Instead, I imagine it like a projection of the data we (the reviewee and reviewer) have from the last year or so forward. Most managers fall into the trap of rehashing the one costly thing you did 11 months ago. That’s wrong, awful, and should have been taken care of on the spot, or at least through smaller-scoped meetings like daily huddles or weekly one-on-ones. By analogy, if you plot a line graph in your mind where the x-axis is time, and the y-axis is the effect on your career, and where each decision you made in the workplace either moved you up or down the y-axis by some subjective amount, I don’t want to talk about each stepwise movement one-by-one. What I want to cover, in a servant-leader-ish way, is the fact that it’s heading generally up, flat or down. Furthermore, what I really want to cover what we can do to affect that rate so that it is the most upward-looking rate the reviewee can achieve.
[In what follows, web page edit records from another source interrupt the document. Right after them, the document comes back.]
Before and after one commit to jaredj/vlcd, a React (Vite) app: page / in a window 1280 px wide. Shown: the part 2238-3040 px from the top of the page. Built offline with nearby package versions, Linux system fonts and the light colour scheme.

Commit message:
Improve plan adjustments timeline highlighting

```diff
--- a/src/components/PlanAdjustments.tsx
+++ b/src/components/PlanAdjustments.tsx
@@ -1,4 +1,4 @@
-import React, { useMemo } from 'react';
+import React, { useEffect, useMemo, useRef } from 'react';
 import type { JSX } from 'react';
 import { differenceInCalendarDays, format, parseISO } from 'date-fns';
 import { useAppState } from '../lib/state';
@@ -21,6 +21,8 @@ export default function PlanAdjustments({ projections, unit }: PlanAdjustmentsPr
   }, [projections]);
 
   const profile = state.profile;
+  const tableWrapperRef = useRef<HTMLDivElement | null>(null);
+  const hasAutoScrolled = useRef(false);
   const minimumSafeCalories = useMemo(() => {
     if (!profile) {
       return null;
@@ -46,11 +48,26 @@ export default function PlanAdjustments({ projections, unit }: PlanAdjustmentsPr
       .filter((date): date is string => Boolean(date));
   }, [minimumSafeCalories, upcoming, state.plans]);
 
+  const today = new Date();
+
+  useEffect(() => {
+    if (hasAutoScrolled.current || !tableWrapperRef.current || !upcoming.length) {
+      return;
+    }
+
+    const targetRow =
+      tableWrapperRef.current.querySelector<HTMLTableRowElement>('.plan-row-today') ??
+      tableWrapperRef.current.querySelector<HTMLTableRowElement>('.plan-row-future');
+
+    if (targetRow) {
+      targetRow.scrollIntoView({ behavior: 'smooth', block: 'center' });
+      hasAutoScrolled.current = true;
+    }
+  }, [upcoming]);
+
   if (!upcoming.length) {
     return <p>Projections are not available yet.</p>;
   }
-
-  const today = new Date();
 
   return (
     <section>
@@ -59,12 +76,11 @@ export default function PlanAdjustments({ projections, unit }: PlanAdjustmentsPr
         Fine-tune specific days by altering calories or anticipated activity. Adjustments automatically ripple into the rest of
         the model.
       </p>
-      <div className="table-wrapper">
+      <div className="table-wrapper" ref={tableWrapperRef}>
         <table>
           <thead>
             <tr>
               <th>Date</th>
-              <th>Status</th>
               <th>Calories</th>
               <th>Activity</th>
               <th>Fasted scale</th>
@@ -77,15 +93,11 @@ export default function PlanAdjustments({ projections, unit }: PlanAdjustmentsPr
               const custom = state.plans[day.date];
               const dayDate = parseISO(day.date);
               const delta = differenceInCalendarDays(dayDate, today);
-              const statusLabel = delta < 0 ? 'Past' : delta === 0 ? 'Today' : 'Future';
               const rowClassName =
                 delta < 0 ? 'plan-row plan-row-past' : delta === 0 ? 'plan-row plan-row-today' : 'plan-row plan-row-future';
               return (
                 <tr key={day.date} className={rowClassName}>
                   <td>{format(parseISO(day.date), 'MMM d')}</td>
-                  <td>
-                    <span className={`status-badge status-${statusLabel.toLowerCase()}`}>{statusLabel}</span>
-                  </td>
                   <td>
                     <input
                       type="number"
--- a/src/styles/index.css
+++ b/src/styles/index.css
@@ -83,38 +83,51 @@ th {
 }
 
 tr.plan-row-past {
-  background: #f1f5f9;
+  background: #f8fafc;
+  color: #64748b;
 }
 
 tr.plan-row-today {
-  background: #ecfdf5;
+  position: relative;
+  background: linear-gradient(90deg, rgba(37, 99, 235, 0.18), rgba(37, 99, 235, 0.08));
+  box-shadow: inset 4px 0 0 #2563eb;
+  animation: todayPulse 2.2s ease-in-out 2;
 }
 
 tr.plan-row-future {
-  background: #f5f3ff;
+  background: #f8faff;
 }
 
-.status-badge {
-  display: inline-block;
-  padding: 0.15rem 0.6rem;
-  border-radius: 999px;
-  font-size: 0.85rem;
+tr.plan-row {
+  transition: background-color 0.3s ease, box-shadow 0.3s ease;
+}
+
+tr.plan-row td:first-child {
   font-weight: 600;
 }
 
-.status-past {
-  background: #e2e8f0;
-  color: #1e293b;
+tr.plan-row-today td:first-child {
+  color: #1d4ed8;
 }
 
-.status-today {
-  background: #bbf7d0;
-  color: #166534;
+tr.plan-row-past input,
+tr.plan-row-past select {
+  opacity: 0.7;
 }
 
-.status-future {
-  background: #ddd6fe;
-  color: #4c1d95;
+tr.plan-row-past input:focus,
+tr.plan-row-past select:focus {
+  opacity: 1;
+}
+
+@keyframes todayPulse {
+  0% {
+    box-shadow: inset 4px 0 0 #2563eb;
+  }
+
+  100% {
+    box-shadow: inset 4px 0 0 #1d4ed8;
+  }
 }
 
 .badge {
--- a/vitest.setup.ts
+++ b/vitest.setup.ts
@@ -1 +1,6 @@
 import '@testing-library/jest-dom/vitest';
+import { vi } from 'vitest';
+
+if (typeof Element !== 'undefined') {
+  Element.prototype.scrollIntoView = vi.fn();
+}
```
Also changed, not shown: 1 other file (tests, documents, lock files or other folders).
The annual review should be like a form of one-on-one strategic planning: strengths, weaknesses and long-term action plans that help the individual align themselves with the company and their team, and reach their goals. Done properly, they can be highly motivational. I use them, in a sense, to review each of my teammates’ BHAG, not the minutiae of individual actions I may or may not remember.

The annual review does not replace the smaller-scoped meetings, just like the daily huddle cannot serve the need for larger-scoped guidance (esp. in juniors). You have a collection of tools available to you as a manager. Why not use them?

Now, the common criticisms of annual reviews are:

  • Managers playing favorites: One common complaint is that pet employees never get dinged as badly as the less favored one. And, what’s worse, it’s not an extremely rare occurrence. However, I’d argue that this is not a reason to avoid annual reviews. Any such favoritism is/would be an issue in an annual, a quarterly, a weekly or any daily reviews. If the manager lacks the ability to bring as much objectivity as possible into this process and to work for the team and the company, then the fault lies with the manager, not the review.
  • One-Sidedness: Another common complaint is the one-sidedness of the review. The reviewee sits down and is forced to listen to how he or she fared, with limited viewpoints. Again, this is a problem if one approached the yearly as an “itemized recap”, or ” event-based debriefing”. Taking more of a trend-like, aggregated approach, mixed in with more forward-looking goal-seeking would negate this problem.
  • Compensation Tie-In: Simple. Don’t tie compensation (or termination of compensation) to these types of reviews that are more akin to brainstorming on 10K-foot career growth plans. Personally, I prefer to look at a) growth in responsibility and skills in operation in the team, and b) trends infrequently evaluated perfomance metrics.

It should not be “banished”. It should be done… right.